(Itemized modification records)

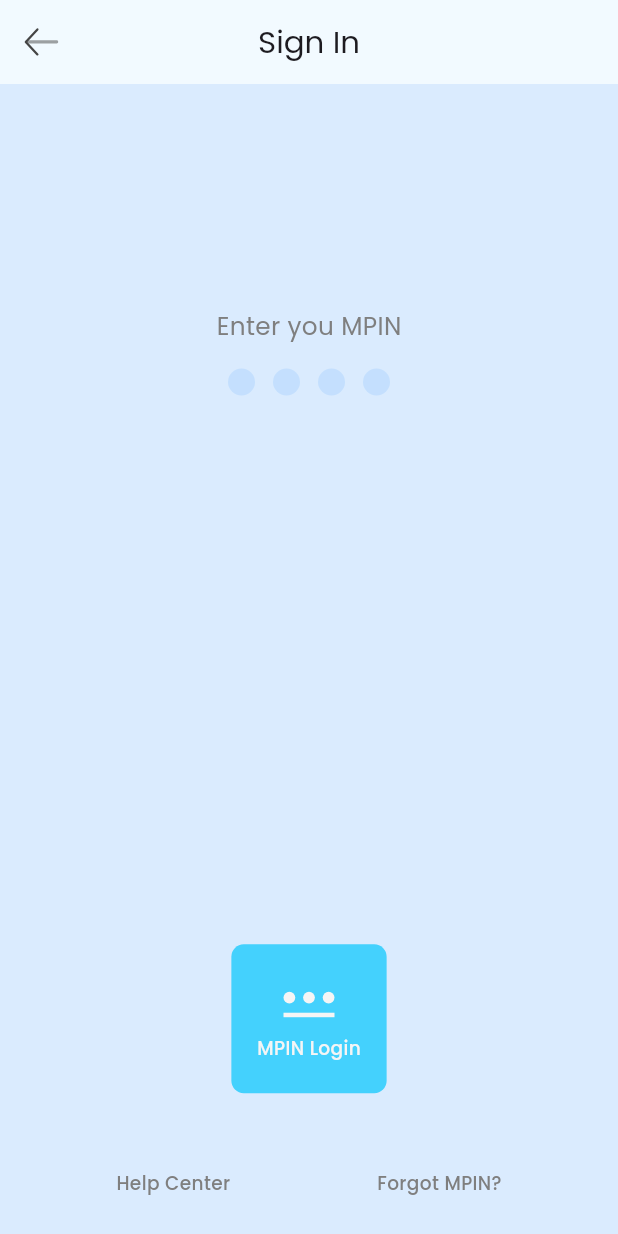
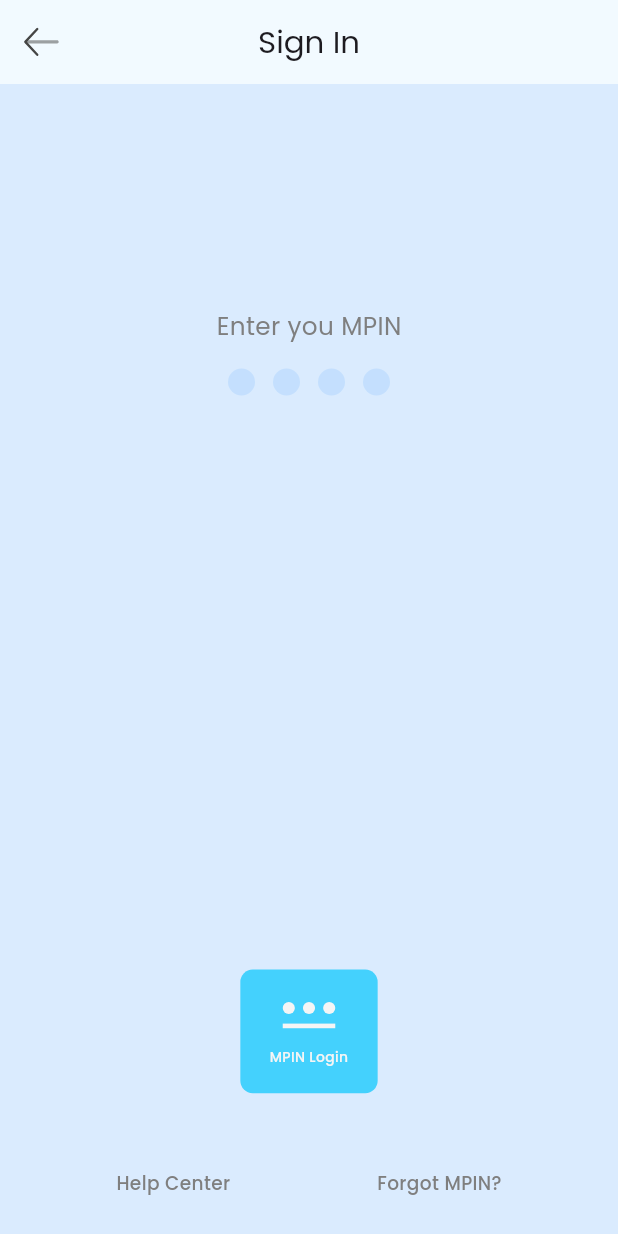
Before and after one commit to Bakemonos/BookingSystem, a Flutter app: the Signin screen opened directly, after a tap on "Next", on a phone screen of 412 x 824 dp. Run offline on Flutter 3.47's test engine with Material 3 defaults, Android fonts, the phone set to English and light mode, and no system bars; our stand-ins replace flutter_screenutil, flutter_svg, quickalert; missing offline and left inert: flutter_verification_code.

Commit message:
UI Responsive Attempt 5

```diff
--- a/lib/main.dart
+++ b/lib/main.dart
@@ -11,7 +11,7 @@ class Main extends StatelessWidget {
 
   @override
   Widget build(BuildContext context) {
-    return const ScreenUtilInit(
+      return const ScreenUtilInit(
       designSize: Size(360, 800),
       minTextAdapt: true,
       splitScreenMode: true,
--- a/lib/pages/mpin.dart
+++ b/lib/pages/mpin.dart
@@ -41,7 +41,7 @@ class _MyWidgetState extends State<Mpin> {
                     MaterialPageRoute(
                         builder: (context) => const Mpinconfirm()));
               },
-              icon: SvgPicture.asset("assets/Icons/arrow.svg")),
+              icon: SvgPicture.asset(width: 24.w, height: 24.h,"assets/Icons/arrow.svg")),
         ),
         body: Padding(
           padding: EdgeInsets.symmetric(horizontal: 25.w, vertical: 25.h),
--- a/lib/pages/mpinconfirm.dart
+++ b/lib/pages/mpinconfirm.dart
@@ -35,7 +35,7 @@ class _MpinconfirmState extends State<Mpinconfirm> {
                 Navigator.push(context,
                     MaterialPageRoute(builder: (context) => const Register()));
               },
-              icon: SvgPicture.asset("assets/Icons/arrow.svg")),
+              icon: SvgPicture.asset(width: 24.w, height: 24.h,"assets/Icons/arrow.svg")),
         ),
         body: Padding(
           padding: EdgeInsets.symmetric(horizontal: 25.w, vertical: 25.h),
--- a/lib/pages/otp.dart
+++ b/lib/pages/otp.dart
@@ -37,7 +37,7 @@ class _OtpState extends State<Otp> {
                 Navigator.push(context,
                     MaterialPageRoute(builder: (context) => const Signup()));
               },
-              icon: SvgPicture.asset("assets/Icons/arrow.svg")),
+              icon: SvgPicture.asset(width: 24.w, height: 24.h,"assets/Icons/arrow.svg")),
         ),
         body: Padding(
           padding: EdgeInsets.symmetric(horizontal: 25.w, vertical: 25.h),
--- a/lib/pages/register.dart
+++ b/lib/pages/register.dart
@@ -102,9 +102,6 @@ class _RegisterState extends State<Register> {
                       ),
                     ),
                   )),
-                  SizedBox(
-                    height: 10.h,
-                  ),
                   Padding(
                     padding:
                         EdgeInsets.symmetric(horizontal: 20.w, vertical: 20.h),
@@ -161,9 +158,6 @@ class _RegisterState extends State<Register> {
                         )
                       ],
                     ),
-                  ),
-                  SizedBox(
-                    height: 20.h,
                   ),
                 ],
               )),
--- a/lib/pages/signin.dart
+++ b/lib/pages/signin.dart
@@ -39,7 +39,8 @@ class _SigninState extends State<Signin> {
                     MaterialPageRoute(
                         builder: (context) => const Getstarted()));
               },
-              icon: SvgPicture.asset("assets/Icons/arrow.svg")),
+              icon: SvgPicture.asset(
+                  width: 24.w, height: 24.h, "assets/Icons/arrow.svg")),
         ),
         body: Column(
           mainAxisAlignment: MainAxisAlignment.end,
--- a/lib/pages/signinmpinscreen.dart
+++ b/lib/pages/signinmpinscreen.dart
@@ -56,7 +56,8 @@ class _SigninState extends State<Signinmpinscreen> {
               Navigator.push(context,
                   MaterialPageRoute(builder: (context) => const Signin()));
             },
-            icon: SvgPicture.asset("assets/Icons/arrow.svg")),
+            icon: SvgPicture.asset(
+                width: 24.w, height: 24.h, "assets/Icons/arrow.svg")),
       ),
       body: Padding(
         padding: EdgeInsets.symmetric(horizontal: 25.w, vertical: 25.h),
@@ -217,7 +218,9 @@ class _SigninState extends State<Signinmpinscreen> {
                                       )),
                                 ),
                                 SizedBox(width: 30.w),
-                                numButton(0),
+                                numButton(
+                                  0,
+                                ),
                                 SizedBox(width: 30.w),
                                 TextButton(
                                   onPressed: () => setState(() => enteredPin =
@@ -268,23 +271,28 @@ class _SigninState extends State<Signinmpinscreen> {
                     );
                   },
                   child: Container(
-                    // H15 W20
-                    padding:
-                        EdgeInsets.symmetric(horizontal: 15.w, vertical: 20.h),
+                    height: 80.h,
+                    width: 80.w,
                     decoration: BoxDecoration(
                       borderRadius: BorderRadius.circular(8.r),
                       color: const Color(primaryColor),
                     ),
+                    padding:
+                        EdgeInsets.symmetric(horizontal: 13.w, vertical: 10.h),
                     child: Column(
                       children: [
-                        SvgPicture.asset("assets/Icons/MpinIcon.svg"),
+                        SvgPicture.asset(
+                            width: 40.h,
+                            height: 40.h,
+                            "assets/Icons/MpinIcon.svg"),
                         Text(
                           'MPIN Login',
                           style: TextStyle(
-                              fontSize: 12.sp,
+                              fontSize: 9.sp,
                               fontFamily: "Poppins",
                               color: const Color(textLight),
                               fontWeight: FontWeight.w500),
+                          textAlign: TextAlign.center,
                         ),
                       ],
                     ),
--- a/lib/pages/signup.dart
+++ b/lib/pages/signup.dart
@@ -39,7 +39,8 @@ class _SignupState extends State<Signup> {
                     MaterialPageRoute(
                         builder: (context) => const Getstarted()));
               },
-              icon: SvgPicture.asset("assets/Icons/arrow.svg")),
+              icon: SvgPicture.asset(
+                  width: 24.w, height: 24.h, "assets/Icons/arrow.svg")),
         ),
         body: Column(
           mainAxisAlignment: MainAxisAlignment.end,
```
Also changed, not shown: lib/pages/getstarted.dart (+4 -4 lines).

Aim of the exercise — Set down the data above verbatim, omitting every image.

Solution below —
Before and after one commit to Bakemonos/BookingSystem, a Flutter app: the Signin screen opened directly, after a tap on "Next", on a phone screen of 412 x 824 dp. Run offline on Flutter 3.47's test engine with Material 3 defaults, Android fonts, the phone set to English and light mode, and no system bars; our stand-ins replace flutter_screenutil, flutter_svg, quickalert; missing offline and left inert: flutter_verification_code.

Commit message:
UI Responsive Attempt 5

```diff
--- a/lib/main.dart
+++ b/lib/main.dart
@@ -11,7 +11,7 @@ class Main extends StatelessWidget {
 
   @override
   Widget build(BuildContext context) {
-    return const ScreenUtilInit(
+      return const ScreenUtilInit(
       designSize: Size(360, 800),
       minTextAdapt: true,
       splitScreenMode: true,
--- a/lib/pages/mpin.dart
+++ b/lib/pages/mpin.dart
@@ -41,7 +41,7 @@ class _MyWidgetState extends State<Mpin> {
                     MaterialPageRoute(
                         builder: (context) => const Mpinconfirm()));
               },
-              icon: SvgPicture.asset("assets/Icons/arrow.svg")),
+              icon: SvgPicture.asset(width: 24.w, height: 24.h,"assets/Icons/arrow.svg")),
         ),
         body: Padding(
           padding: EdgeInsets.symmetric(horizontal: 25.w, vertical: 25.h),
--- a/lib/pages/mpinconfirm.dart
+++ b/lib/pages/mpinconfirm.dart
@@ -35,7 +35,7 @@ class _MpinconfirmState extends State<Mpinconfirm> {
                 Navigator.push(context,
                     MaterialPageRoute(builder: (context) => const Register()));
               },
-              icon: SvgPicture.asset("assets/Icons/arrow.svg")),
+              icon: SvgPicture.asset(width: 24.w, height: 24.h,"assets/Icons/arrow.svg")),
         ),
         body: Padding(
           padding: EdgeInsets.symmetric(horizontal: 25.w, vertical: 25.h),
--- a/lib/pages/otp.dart
+++ b/lib/pages/otp.dart
@@ -37,7 +37,7 @@ class _OtpState extends State<Otp> {
                 Navigator.push(context,
                     MaterialPageRoute(builder: (context) => const Signup()));
               },
-              icon: SvgPicture.asset("assets/Icons/arrow.svg")),
+              icon: SvgPicture.asset(width: 24.w, height: 24.h,"assets/Icons/arrow.svg")),
         ),
         body: Padding(
           padding: EdgeInsets.symmetric(horizontal: 25.w, vertical: 25.h),
--- a/lib/pages/register.dart
+++ b/lib/pages/register.dart
@@ -102,9 +102,6 @@ class _RegisterState extends State<Register> {
                       ),
                     ),
                   )),
-                  SizedBox(
-                    height: 10.h,
-                  ),
                   Padding(
                     padding:
                         EdgeInsets.symmetric(horizontal: 20.w, vertical: 20.h),
@@ -161,9 +158,6 @@ class _RegisterState extends State<Register> {
                         )
                       ],
                     ),
-                  ),
-                  SizedBox(
-                    height: 20.h,
                   ),
                 ],
               )),
--- a/lib/pages/signin.dart
+++ b/lib/pages/signin.dart
@@ -39,7 +39,8 @@ class _SigninState extends State<Signin> {
                     MaterialPageRoute(
                         builder: (context) => const Getstarted()));
               },
-              icon: SvgPicture.asset("assets/Icons/arrow.svg")),
+              icon: SvgPicture.asset(
+                  width: 24.w, height: 24.h, "assets/Icons/arrow.svg")),
         ),
         body: Column(
           mainAxisAlignment: MainAxisAlignment.end,
--- a/lib/pages/signinmpinscreen.dart
+++ b/lib/pages/signinmpinscreen.dart
@@ -56,7 +56,8 @@ class _SigninState extends State<Signinmpinscreen> {
               Navigator.push(context,
                   MaterialPageRoute(builder: (context) => const Signin()));
             },
-            icon: SvgPicture.asset("assets/Icons/arrow.svg")),
+            icon: SvgPicture.asset(
+                width: 24.w, height: 24.h, "assets/Icons/arrow.svg")),
       ),
       body: Padding(
         padding: EdgeInsets.symmetric(horizontal: 25.w, vertical: 25.h),
@@ -217,7 +218,9 @@ class _SigninState extends State<Signinmpinscreen> {
                                       )),
                                 ),
                                 SizedBox(width: 30.w),
-                                numButton(0),
+                                numButton(
+                                  0,
+                                ),
                                 SizedBox(width: 30.w),
                                 TextButton(
                                   onPressed: () => setState(() => enteredPin =
@@ -268,23 +271,28 @@ class _SigninState extends State<Signinmpinscreen> {
                     );
                   },
                   child: Container(
-                    // H15 W20
-                    padding:
-                        EdgeInsets.symmetric(horizontal: 15.w, vertical: 20.h),
+                    height: 80.h,
+                    width: 80.w,
                     decoration: BoxDecoration(
                       borderRadius: BorderRadius.circular(8.r),
                       color: const Color(primaryColor),
                     ),
+                    padding:
+                        EdgeInsets.symmetric(horizontal: 13.w, vertical: 10.h),
                     child: Column(
                       children: [
-                        SvgPicture.asset("assets/Icons/MpinIcon.svg"),
+                        SvgPicture.asset(
+                            width: 40.h,
+                            height: 40.h,
+                            "assets/Icons/MpinIcon.svg"),
                         Text(
                           'MPIN Login',
                           style: TextStyle(
-                              fontSize: 12.sp,
+                              fontSize: 9.sp,
                               fontFamily: "Poppins",
                               color: const Color(textLight),
                               fontWeight: FontWeight.w500),
+                          textAlign: TextAlign.center,
                         ),
                       ],
                     ),
--- a/lib/pages/signup.dart
+++ b/lib/pages/signup.dart
@@ -39,7 +39,8 @@ class _SignupState extends State<Signup> {
                     MaterialPageRoute(
                         builder: (context) => const Getstarted()));
               },
-              icon: SvgPicture.asset("assets/Icons/arrow.svg")),
+              icon: SvgPicture.asset(
+                  width: 24.w, height: 24.h, "assets/Icons/arrow.svg")),
         ),
         body: Column(
           mainAxisAlignment: MainAxisAlignment.end,
```
Also changed, not shown: lib/pages/getstarted.dart (+4 -4 lines).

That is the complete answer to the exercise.